··· Dataset excerpts ···

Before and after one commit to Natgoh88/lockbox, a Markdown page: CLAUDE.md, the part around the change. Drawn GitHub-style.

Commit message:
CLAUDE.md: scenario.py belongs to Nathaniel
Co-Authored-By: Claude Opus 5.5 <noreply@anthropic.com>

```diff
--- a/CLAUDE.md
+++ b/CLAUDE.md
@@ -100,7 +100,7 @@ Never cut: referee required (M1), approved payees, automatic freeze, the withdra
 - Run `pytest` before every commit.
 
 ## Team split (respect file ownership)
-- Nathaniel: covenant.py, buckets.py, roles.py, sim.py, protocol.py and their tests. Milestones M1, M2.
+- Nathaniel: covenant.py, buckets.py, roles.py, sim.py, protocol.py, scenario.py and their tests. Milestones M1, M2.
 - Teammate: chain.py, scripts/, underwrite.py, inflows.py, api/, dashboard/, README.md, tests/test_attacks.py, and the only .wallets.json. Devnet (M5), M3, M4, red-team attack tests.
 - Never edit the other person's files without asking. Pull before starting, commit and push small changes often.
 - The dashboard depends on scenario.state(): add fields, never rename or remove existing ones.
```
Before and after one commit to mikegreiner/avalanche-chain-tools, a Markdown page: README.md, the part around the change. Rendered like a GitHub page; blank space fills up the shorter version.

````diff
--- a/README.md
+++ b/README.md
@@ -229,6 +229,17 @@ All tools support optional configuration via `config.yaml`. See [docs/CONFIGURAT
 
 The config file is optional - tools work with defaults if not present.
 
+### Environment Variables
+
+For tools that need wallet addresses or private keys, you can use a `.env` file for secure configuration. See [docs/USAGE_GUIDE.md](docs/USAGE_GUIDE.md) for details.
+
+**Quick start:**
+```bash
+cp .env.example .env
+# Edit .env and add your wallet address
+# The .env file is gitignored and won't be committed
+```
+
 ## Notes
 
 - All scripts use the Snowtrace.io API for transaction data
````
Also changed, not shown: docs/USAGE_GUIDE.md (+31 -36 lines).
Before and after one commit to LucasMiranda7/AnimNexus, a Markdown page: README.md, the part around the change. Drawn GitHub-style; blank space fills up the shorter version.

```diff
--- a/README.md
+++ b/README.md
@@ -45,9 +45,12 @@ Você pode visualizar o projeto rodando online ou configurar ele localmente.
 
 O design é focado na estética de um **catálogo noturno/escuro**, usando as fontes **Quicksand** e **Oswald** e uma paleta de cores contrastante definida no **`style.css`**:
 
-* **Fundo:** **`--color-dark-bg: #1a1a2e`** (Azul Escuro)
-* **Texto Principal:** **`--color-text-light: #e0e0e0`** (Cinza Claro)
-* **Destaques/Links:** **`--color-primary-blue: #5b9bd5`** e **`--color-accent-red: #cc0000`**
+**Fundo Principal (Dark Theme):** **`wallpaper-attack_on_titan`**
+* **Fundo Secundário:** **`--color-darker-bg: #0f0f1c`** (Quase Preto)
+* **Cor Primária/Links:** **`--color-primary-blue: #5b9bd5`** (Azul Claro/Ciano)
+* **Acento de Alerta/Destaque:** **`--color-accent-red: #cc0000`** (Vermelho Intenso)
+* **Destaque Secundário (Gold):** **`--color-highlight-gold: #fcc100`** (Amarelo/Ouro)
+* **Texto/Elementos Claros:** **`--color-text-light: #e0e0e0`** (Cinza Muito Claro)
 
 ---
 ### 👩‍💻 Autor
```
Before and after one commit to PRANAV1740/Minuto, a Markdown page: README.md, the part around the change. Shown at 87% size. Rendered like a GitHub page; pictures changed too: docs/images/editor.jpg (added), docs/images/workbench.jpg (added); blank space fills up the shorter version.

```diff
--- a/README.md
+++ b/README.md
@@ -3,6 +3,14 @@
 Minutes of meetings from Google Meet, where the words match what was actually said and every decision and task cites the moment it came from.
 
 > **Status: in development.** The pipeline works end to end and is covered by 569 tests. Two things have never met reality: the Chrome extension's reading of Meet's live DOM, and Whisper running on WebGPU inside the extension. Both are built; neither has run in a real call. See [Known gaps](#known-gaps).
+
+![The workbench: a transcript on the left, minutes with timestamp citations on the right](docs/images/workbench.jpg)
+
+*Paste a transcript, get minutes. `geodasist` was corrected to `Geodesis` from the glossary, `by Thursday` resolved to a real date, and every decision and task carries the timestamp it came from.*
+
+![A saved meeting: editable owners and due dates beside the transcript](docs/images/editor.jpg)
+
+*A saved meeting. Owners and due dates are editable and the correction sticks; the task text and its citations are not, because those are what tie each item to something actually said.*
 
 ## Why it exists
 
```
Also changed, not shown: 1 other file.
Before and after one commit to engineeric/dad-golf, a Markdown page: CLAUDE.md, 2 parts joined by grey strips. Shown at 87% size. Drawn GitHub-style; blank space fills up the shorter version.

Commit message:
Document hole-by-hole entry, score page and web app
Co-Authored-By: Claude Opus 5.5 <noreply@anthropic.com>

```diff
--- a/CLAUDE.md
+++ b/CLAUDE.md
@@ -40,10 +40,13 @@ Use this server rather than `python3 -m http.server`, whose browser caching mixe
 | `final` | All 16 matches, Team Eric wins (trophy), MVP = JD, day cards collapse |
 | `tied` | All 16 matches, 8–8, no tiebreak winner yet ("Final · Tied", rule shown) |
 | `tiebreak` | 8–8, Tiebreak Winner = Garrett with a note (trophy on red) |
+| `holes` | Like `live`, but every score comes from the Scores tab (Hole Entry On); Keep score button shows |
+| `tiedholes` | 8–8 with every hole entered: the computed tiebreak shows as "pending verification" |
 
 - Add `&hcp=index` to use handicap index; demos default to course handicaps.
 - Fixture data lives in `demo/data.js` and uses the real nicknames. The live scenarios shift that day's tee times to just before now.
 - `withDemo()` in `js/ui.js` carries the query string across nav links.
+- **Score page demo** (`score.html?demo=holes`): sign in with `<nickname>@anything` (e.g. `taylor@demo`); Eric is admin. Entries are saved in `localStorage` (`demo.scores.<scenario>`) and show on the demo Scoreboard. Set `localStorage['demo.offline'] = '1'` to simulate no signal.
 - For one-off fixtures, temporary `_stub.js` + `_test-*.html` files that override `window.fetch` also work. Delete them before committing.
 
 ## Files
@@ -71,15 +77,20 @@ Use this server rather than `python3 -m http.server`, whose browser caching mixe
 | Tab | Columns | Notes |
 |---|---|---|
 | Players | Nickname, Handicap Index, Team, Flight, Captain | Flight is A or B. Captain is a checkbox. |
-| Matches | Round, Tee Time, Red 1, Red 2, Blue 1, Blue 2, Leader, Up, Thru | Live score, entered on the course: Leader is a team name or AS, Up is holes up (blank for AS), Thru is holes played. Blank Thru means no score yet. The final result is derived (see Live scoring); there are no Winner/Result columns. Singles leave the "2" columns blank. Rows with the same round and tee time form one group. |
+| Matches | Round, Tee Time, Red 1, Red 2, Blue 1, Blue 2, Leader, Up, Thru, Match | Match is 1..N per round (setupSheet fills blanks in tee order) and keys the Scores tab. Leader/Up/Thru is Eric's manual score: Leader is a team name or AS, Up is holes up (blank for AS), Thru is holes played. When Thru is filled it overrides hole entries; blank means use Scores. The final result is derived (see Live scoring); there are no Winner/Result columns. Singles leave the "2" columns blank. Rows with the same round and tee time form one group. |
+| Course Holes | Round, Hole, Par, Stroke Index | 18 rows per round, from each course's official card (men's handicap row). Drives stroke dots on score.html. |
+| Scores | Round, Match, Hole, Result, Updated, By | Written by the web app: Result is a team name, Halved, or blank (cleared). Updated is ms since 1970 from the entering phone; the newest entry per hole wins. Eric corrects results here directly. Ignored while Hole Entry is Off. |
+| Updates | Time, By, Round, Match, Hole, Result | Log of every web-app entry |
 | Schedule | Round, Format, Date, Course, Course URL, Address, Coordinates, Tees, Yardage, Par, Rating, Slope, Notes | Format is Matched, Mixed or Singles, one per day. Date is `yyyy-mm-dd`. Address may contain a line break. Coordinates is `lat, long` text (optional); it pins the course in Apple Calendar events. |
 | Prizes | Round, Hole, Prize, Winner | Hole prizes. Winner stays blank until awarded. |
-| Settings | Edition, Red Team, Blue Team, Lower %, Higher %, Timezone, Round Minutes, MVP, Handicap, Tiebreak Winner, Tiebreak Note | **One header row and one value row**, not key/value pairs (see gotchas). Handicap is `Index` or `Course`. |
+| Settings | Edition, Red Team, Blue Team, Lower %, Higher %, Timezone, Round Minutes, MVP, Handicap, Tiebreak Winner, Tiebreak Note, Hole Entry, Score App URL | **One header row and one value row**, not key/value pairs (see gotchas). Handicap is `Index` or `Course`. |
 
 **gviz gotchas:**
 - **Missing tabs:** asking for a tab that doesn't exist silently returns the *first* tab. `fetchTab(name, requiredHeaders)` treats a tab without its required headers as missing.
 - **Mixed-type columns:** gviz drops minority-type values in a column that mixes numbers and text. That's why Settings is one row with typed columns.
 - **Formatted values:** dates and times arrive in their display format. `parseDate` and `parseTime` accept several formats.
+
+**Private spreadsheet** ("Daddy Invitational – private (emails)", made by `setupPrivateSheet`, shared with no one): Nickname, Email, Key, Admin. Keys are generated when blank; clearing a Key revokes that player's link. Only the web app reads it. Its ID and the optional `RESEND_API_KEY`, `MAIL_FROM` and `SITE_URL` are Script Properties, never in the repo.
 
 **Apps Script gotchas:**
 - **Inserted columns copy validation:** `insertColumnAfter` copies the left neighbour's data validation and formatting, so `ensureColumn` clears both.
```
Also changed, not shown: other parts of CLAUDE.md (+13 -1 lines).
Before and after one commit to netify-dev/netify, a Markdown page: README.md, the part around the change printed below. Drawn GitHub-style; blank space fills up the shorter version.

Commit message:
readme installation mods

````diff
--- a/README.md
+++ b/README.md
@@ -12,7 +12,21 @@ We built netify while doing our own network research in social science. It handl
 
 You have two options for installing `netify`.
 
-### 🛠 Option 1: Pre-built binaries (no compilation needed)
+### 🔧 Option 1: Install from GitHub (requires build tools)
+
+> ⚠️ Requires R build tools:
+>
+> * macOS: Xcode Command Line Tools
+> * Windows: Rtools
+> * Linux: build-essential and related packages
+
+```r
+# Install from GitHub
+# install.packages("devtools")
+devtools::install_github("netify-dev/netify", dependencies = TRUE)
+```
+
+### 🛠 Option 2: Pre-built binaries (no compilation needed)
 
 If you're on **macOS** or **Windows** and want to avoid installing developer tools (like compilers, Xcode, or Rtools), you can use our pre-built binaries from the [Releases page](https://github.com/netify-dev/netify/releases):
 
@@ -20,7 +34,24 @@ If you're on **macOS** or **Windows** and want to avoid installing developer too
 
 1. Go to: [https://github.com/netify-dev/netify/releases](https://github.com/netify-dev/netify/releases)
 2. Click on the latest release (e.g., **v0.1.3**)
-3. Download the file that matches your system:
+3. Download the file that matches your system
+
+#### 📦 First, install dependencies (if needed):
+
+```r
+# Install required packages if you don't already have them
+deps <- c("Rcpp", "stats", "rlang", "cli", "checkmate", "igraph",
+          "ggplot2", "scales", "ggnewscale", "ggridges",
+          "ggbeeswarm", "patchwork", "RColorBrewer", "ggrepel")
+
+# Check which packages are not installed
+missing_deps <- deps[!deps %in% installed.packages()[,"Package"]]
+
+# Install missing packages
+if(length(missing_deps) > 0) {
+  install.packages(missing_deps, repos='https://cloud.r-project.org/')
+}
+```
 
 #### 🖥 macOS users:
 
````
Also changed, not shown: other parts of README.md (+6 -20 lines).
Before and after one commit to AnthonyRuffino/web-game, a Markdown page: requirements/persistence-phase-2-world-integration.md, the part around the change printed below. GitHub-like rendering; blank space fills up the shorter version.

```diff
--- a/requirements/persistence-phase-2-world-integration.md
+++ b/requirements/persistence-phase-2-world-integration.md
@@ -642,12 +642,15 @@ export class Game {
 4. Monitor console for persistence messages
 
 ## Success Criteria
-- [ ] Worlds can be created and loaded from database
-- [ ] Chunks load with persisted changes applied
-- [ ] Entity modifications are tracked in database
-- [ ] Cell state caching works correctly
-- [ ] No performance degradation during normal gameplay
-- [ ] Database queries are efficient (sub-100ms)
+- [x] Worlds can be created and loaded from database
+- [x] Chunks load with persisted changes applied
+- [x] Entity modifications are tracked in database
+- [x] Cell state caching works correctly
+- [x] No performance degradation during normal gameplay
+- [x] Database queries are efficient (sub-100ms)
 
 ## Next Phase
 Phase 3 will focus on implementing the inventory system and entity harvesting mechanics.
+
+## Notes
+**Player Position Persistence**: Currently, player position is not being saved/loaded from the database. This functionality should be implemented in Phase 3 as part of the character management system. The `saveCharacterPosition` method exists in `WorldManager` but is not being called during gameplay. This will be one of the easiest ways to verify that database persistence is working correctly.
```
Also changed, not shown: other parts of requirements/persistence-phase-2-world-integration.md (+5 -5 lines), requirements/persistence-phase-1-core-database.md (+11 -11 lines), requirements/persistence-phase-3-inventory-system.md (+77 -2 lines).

···

What you are asked to do: Gather up every line from the listing above in which the word "requirements" occurs.

Response:
Before and after one commit to AnthonyRuffino/web-game, a Markdown page: requirements/persistence-phase-2-world-integration.md, the part around the change printed below. GitHub-like rendering; blank space fills up the shorter version.
--- a/requirements/persistence-phase-2-world-integration.md
+++ b/requirements/persistence-phase-2-world-integration.md
Also changed, not shown: other parts of requirements/persistence-phase-2-world-integration.md (+5 -5 lines), requirements/persistence-phase-1-core-database.md (+11 -11 lines), requirements/persistence-phase-3-inventory-system.md (+77 -2 lines).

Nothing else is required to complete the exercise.